Hungarian law allows for imposing life imprisonment without the possibility of parole (whole life sentence). In 2014, the European Court of Human Rights (ECtHR) ruled in the László Magyar v. Hungary case that by sentencing an applicant to whole life imprisonment, Hungary violated the prohibition of torture and inhuman or degrading treatment or punishment under Article 3 of the European Convention on Human Rights. After the judgment, a “mandatory clemency procedure” was introduced for whole lifers. The ECtHR examined the conformity of the new procedure with the Convention in the T.P. and A.T. v. Hungary case, concluding that it was not persuaded that “the applicants’ life sentences can be regarded as reducible for the purposes of Article 3 of the Convention”, and established the violation of the Convention once again. This assessment was confirmed by further decisions. In a recent case, the ECtHR also concluded that the Hungarian rules for life imprisonment with a possibility of parole also violate Article 3 of the Convention.
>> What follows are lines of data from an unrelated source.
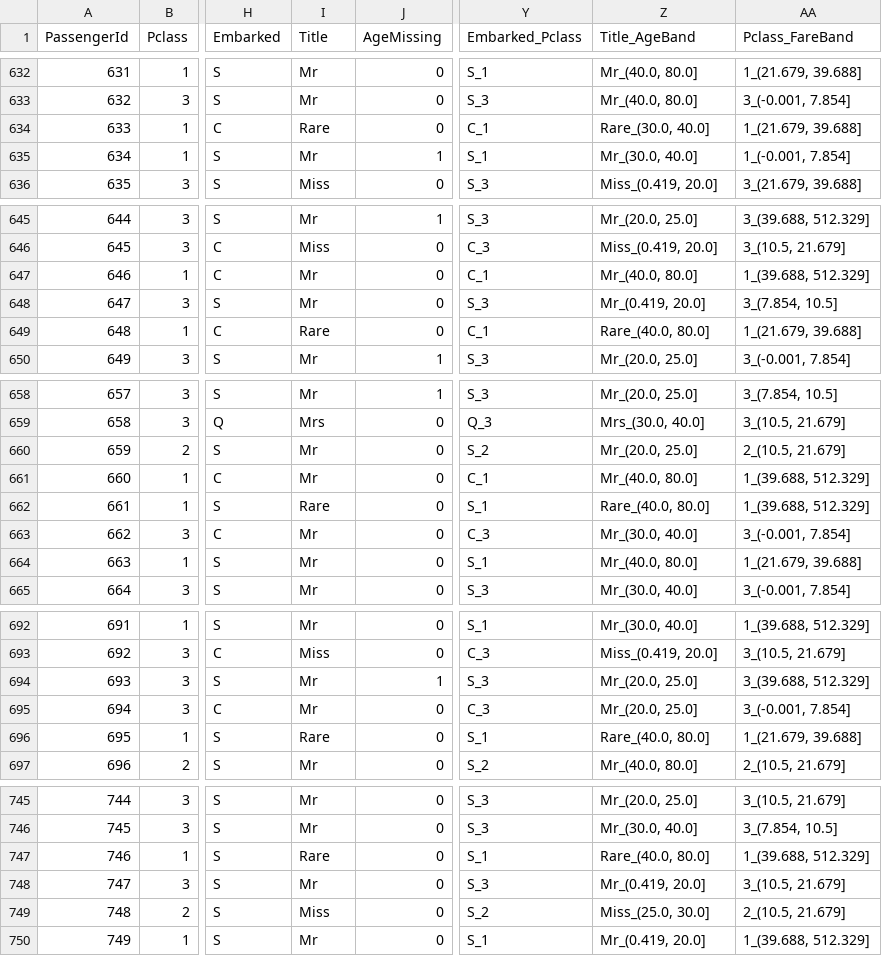
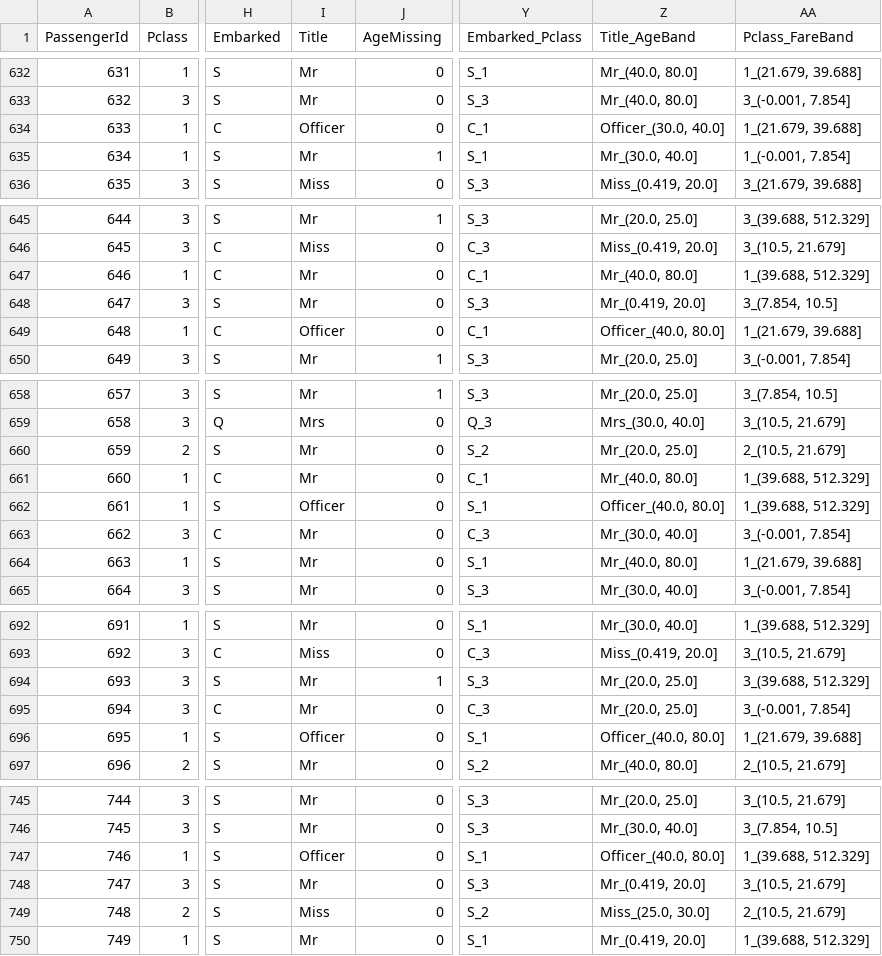
Before and after one commit to groundhog-21/titanic-ml-project, a CSV file: data/processed_v2/train_features.csv, drawn as a sheet; only a part is shown, gaps mark what is left out; the diff covers the shown part only; the diff names each change by its address in the sheet, - before the commit and + after, or states it on an @@ line.

```diff
--- a/data/processed_v2/train_features.csv
+++ b/data/processed_v2/train_features.csv
-I634 (Title): Rare
+I634 (Title): Officer
-Z634 (Title_AgeBand): Rare_(30.0, 40.0]
+Z634 (Title_AgeBand): Officer_(30.0, 40.0]
-I649 (Title): Rare
+I649 (Title): Officer
-Z649 (Title_AgeBand): Rare_(40.0, 80.0]
+Z649 (Title_AgeBand): Officer_(40.0, 80.0]
-I662 (Title): Rare
+I662 (Title): Officer
-Z662 (Title_AgeBand): Rare_(40.0, 80.0]
+Z662 (Title_AgeBand): Officer_(40.0, 80.0]
-I696 (Title): Rare
+I696 (Title): Officer
-Z696 (Title_AgeBand): Rare_(40.0, 80.0]
+Z696 (Title_AgeBand): Officer_(40.0, 80.0]
-I747 (Title): Rare
+I747 (Title): Officer
-Z747 (Title_AgeBand): Rare_(40.0, 80.0]
+Z747 (Title_AgeBand): Officer_(40.0, 80.0]
```
Also changed, not shown: 36 edited cells elsewhere in this file, data/processed_v2/test_features.csv, submissions/submission_engineered_baseline_scaled.csv, 16 other files.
The László Magyar v. Hungary group of cases will be on the agenda of the Council of Europe Committee of Ministers’ Human Rights meeting in September 2022. With a view to that, the HHC submitted a communication to the Committee of Ministers in its capacity of supervising the execution of ECtHR judgments, raising the Committee’s attention to the non-execution of the judgments in the László Magyar v. Hungary group of cases.
According to the HHC’s assessment, the Hungarian Government has not taken any general measures to date to address the rights violations as pointed out by the judgment handed down in the T.P. and A.T. v. Hungary case and subsequent judgments in this group of cases and has not amended the respective legal provisions in a way that would prevent similar rights violations. In our submission to the Committee of Ministers, we pointed out that none of the shortcomings identified by the T.P. and A.T. judgment has been addressed, and the Committee of Ministers’ decision issued regarding the group of cases in 2018 has not been complied with in any way. Mandatory clemency procedure for whole lifers after serving 40 years continues to violate the Convention; along with the rules allowing to set 40 years as the minimum term to be served for parole.
The HHC’s full submission is available here: